■ **Required action**: Keep every line in which "float" occurs and drop the rest of the data.

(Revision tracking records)
<<<<
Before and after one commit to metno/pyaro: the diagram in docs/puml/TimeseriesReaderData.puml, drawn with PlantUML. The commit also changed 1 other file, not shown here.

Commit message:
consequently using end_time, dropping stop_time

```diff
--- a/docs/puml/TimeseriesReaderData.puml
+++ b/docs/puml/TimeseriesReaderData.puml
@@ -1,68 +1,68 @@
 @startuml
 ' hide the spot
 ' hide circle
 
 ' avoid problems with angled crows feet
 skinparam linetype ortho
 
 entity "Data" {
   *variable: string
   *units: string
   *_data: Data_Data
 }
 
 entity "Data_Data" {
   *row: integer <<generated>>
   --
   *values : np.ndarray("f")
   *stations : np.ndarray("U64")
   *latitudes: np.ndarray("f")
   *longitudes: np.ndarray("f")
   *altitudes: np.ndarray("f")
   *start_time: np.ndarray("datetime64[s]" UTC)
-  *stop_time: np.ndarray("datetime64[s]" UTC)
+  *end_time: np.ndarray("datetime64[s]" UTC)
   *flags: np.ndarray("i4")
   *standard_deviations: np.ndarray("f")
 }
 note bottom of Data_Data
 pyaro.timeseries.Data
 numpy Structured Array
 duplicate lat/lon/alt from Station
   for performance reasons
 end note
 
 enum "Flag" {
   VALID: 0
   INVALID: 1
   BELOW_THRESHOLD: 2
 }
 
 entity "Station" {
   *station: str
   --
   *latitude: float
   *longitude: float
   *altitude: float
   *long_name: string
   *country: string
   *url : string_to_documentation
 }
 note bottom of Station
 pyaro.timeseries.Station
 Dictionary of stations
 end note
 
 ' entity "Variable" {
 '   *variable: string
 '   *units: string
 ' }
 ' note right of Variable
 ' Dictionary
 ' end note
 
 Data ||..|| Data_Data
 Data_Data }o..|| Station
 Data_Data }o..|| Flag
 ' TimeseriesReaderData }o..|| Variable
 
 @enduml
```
>>>>
<<<<
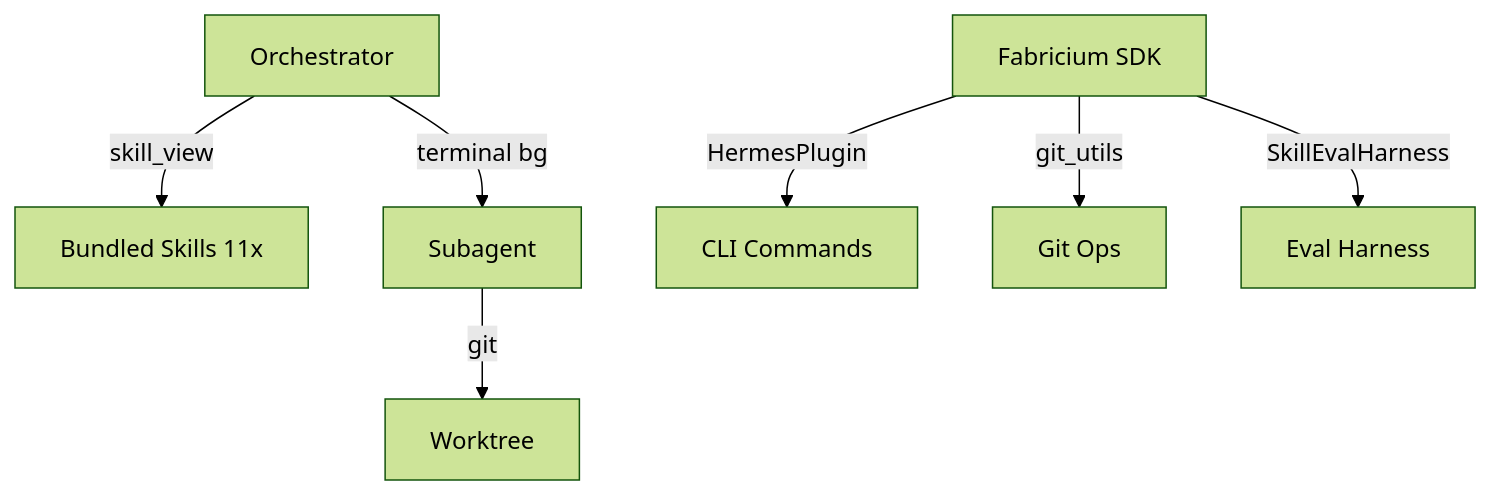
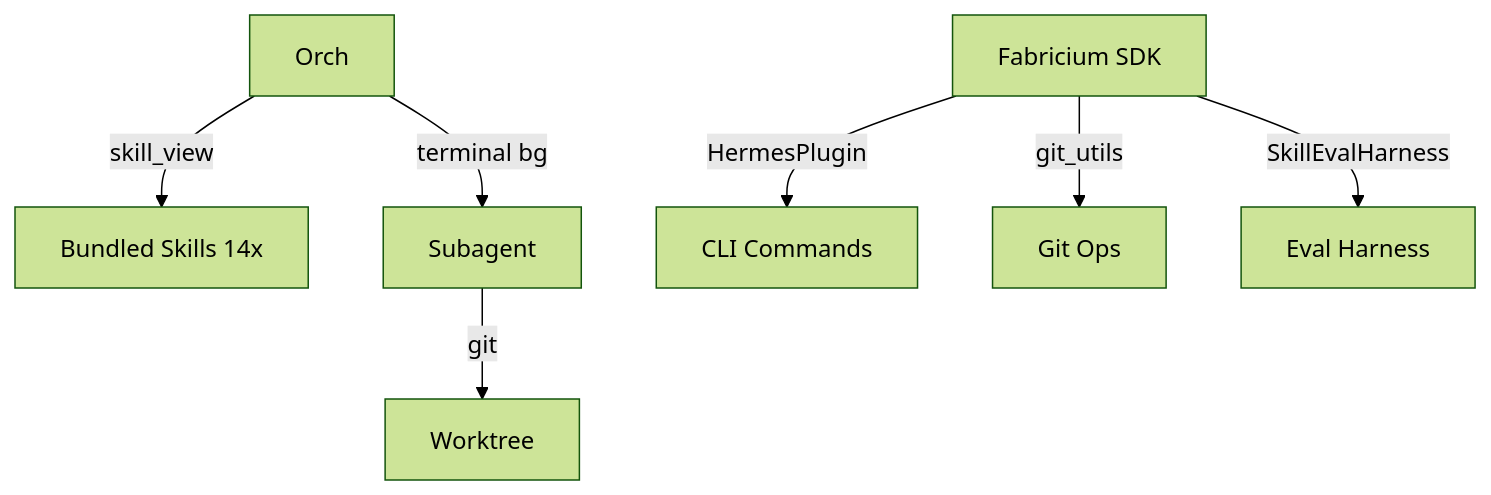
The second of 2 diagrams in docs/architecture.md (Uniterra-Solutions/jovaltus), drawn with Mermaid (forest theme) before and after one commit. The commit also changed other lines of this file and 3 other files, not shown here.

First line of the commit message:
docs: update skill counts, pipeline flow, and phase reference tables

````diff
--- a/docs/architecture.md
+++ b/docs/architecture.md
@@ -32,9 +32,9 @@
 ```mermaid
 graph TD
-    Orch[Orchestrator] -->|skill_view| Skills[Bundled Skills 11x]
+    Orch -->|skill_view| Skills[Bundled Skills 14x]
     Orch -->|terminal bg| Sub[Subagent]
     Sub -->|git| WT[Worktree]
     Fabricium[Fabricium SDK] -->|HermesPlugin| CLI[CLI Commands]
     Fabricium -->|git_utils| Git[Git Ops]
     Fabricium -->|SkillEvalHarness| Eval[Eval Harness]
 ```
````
>>>>
■ **Answer to this task**:
   *latitude: float
   *longitude: float
   *altitude: float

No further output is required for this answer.